Stored entries:

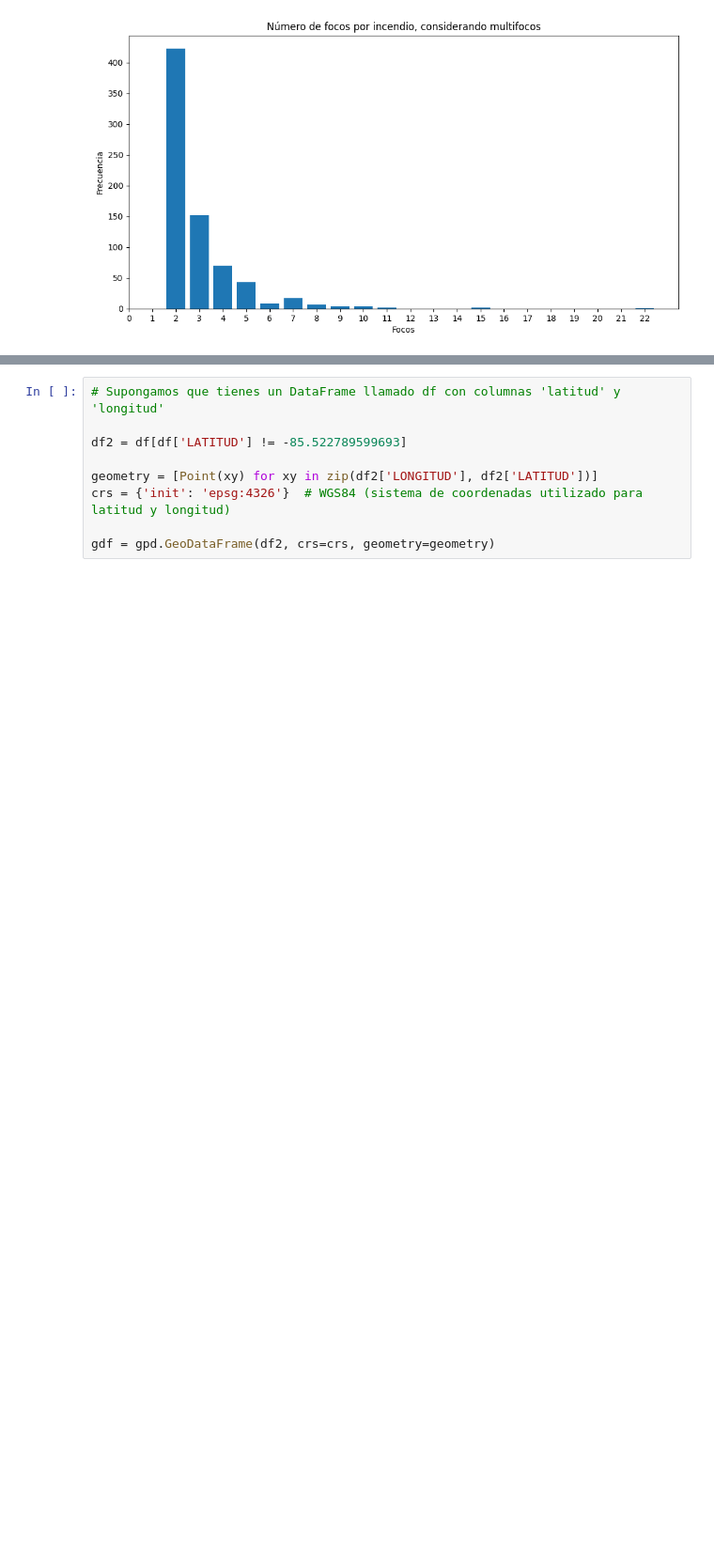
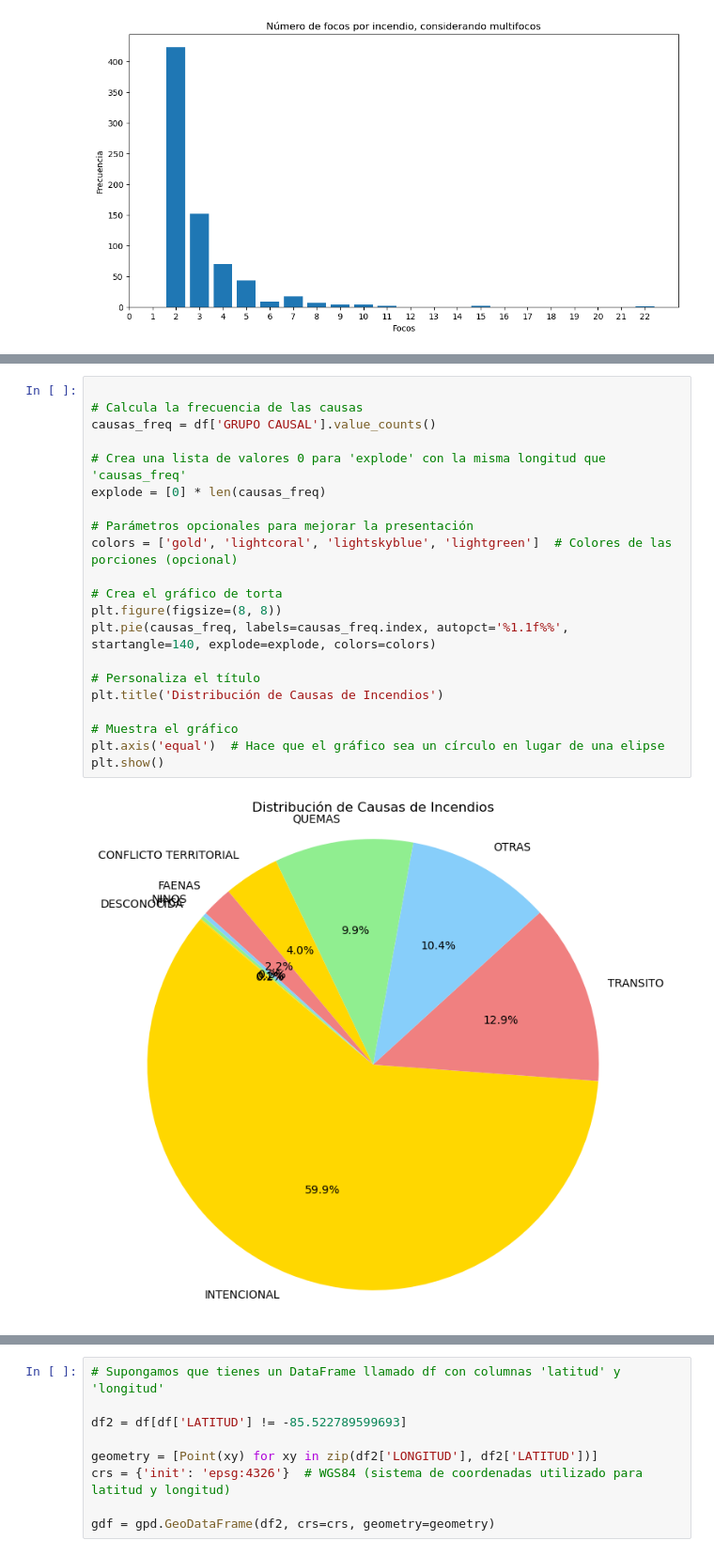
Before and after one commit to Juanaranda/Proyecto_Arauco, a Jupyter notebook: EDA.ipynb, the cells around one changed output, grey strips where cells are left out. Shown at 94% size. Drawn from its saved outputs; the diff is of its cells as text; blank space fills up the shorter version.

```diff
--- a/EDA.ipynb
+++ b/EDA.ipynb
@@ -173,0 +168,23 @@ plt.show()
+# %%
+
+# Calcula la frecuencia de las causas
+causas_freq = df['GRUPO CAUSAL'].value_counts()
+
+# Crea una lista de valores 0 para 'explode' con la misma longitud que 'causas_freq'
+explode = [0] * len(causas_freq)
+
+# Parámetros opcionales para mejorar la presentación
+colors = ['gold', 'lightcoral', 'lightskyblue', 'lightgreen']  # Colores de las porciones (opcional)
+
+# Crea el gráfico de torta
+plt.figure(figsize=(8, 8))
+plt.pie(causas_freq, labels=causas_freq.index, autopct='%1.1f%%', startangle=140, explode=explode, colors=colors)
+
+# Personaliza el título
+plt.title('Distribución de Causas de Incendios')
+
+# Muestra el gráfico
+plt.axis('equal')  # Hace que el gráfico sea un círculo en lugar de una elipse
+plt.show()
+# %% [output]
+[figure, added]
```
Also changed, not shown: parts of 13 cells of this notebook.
==
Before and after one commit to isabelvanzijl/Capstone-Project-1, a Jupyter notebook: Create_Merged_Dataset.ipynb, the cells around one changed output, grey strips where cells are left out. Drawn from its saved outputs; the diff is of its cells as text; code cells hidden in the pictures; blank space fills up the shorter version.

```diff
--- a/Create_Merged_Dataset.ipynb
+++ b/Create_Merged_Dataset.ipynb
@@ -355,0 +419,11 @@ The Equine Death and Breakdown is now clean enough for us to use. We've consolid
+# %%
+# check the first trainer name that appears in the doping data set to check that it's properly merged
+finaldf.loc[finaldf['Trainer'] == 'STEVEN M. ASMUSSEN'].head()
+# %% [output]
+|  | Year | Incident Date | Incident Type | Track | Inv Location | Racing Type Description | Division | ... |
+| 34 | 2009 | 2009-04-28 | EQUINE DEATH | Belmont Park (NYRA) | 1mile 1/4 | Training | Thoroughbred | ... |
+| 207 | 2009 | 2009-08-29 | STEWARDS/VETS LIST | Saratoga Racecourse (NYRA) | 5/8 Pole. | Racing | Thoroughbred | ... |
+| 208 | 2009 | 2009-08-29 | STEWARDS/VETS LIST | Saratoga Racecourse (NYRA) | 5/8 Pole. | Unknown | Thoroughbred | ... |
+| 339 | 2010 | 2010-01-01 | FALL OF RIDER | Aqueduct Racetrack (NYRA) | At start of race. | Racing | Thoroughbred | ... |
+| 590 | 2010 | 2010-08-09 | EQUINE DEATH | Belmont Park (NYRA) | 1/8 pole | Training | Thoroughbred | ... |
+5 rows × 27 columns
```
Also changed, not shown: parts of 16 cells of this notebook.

**Task details**
Every line above that includes the string "NYRA" needs to be copied.

**Answer space**
+| 34 | 2009 | 2009-04-28 | EQUINE DEATH | Belmont Park (NYRA) | 1mile 1/4 | Training | Thoroughbred | ... |
+| 207 | 2009 | 2009-08-29 | STEWARDS/VETS LIST | Saratoga Racecourse (NYRA) | 5/8 Pole. | Racing | Thoroughbred | ... |
+| 208 | 2009 | 2009-08-29 | STEWARDS/VETS LIST | Saratoga Racecourse (NYRA) | 5/8 Pole. | Unknown | Thoroughbred | ... |
+| 339 | 2010 | 2010-01-01 | FALL OF RIDER | Aqueduct Racetrack (NYRA) | At start of race. | Racing | Thoroughbred | ... |
+| 590 | 2010 | 2010-08-09 | EQUINE DEATH | Belmont Park (NYRA) | 1/8 pole | Training | Thoroughbred | ... |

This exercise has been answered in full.